== Segment start ==

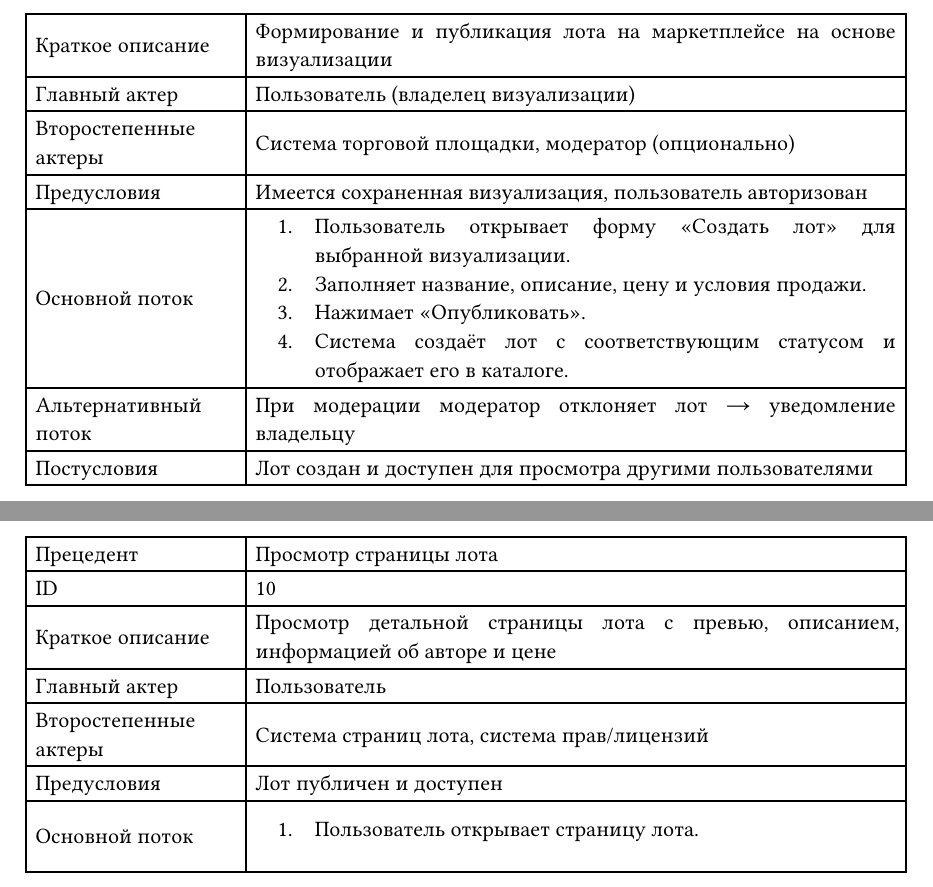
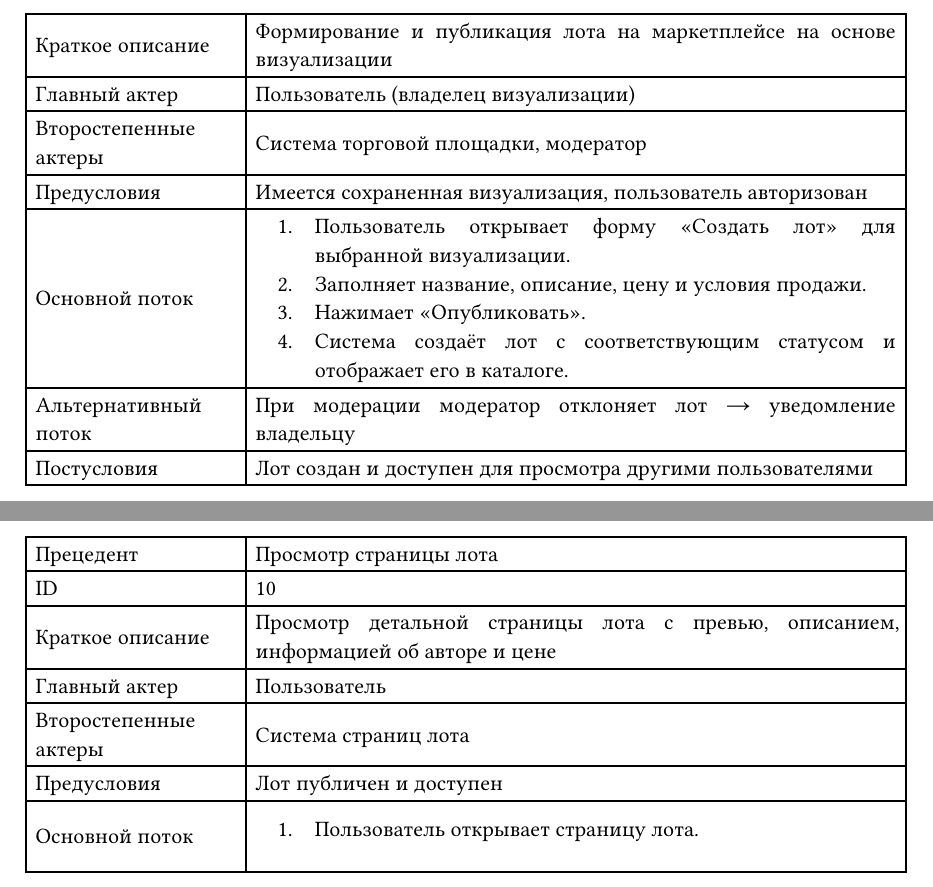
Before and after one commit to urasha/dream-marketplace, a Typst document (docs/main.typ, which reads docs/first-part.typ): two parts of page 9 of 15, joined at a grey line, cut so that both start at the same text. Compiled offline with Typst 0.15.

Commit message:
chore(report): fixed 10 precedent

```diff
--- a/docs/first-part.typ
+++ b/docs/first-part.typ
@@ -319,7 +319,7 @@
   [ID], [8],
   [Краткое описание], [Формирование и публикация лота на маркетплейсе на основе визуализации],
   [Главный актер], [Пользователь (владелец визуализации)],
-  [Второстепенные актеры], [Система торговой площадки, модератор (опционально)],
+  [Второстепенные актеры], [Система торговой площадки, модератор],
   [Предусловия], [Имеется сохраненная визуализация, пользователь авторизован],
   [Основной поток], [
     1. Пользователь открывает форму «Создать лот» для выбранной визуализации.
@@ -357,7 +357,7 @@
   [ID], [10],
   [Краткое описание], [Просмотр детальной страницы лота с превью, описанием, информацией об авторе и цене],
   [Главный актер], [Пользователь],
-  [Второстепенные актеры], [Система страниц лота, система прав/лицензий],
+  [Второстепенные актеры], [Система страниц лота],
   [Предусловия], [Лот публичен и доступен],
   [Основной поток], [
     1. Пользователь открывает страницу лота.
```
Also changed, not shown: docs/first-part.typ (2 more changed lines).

== Segment end ==

- **Problem details**:
Retype the listing verbatim, minus every image.

- **Solution to this exercise**:
Before and after one commit to urasha/dream-marketplace, a Typst document (docs/main.typ, which reads docs/first-part.typ): two parts of page 9 of 15, joined at a grey line, cut so that both start at the same text. Compiled offline with Typst 0.15.

Commit message:
chore(report): fixed 10 precedent

```diff
--- a/docs/first-part.typ
+++ b/docs/first-part.typ
@@ -319,7 +319,7 @@
   [ID], [8],
   [Краткое описание], [Формирование и публикация лота на маркетплейсе на основе визуализации],
   [Главный актер], [Пользователь (владелец визуализации)],
-  [Второстепенные актеры], [Система торговой площадки, модератор (опционально)],
+  [Второстепенные актеры], [Система торговой площадки, модератор],
   [Предусловия], [Имеется сохраненная визуализация, пользователь авторизован],
   [Основной поток], [
     1. Пользователь открывает форму «Создать лот» для выбранной визуализации.
@@ -357,7 +357,7 @@
   [ID], [10],
   [Краткое описание], [Просмотр детальной страницы лота с превью, описанием, информацией об авторе и цене],
   [Главный актер], [Пользователь],
-  [Второстепенные актеры], [Система страниц лота, система прав/лицензий],
+  [Второстепенные актеры], [Система страниц лота],
   [Предусловия], [Лот публичен и доступен],
   [Основной поток], [
     1. Пользователь открывает страницу лота.
```
Also changed, not shown: docs/first-part.typ (2 more changed lines).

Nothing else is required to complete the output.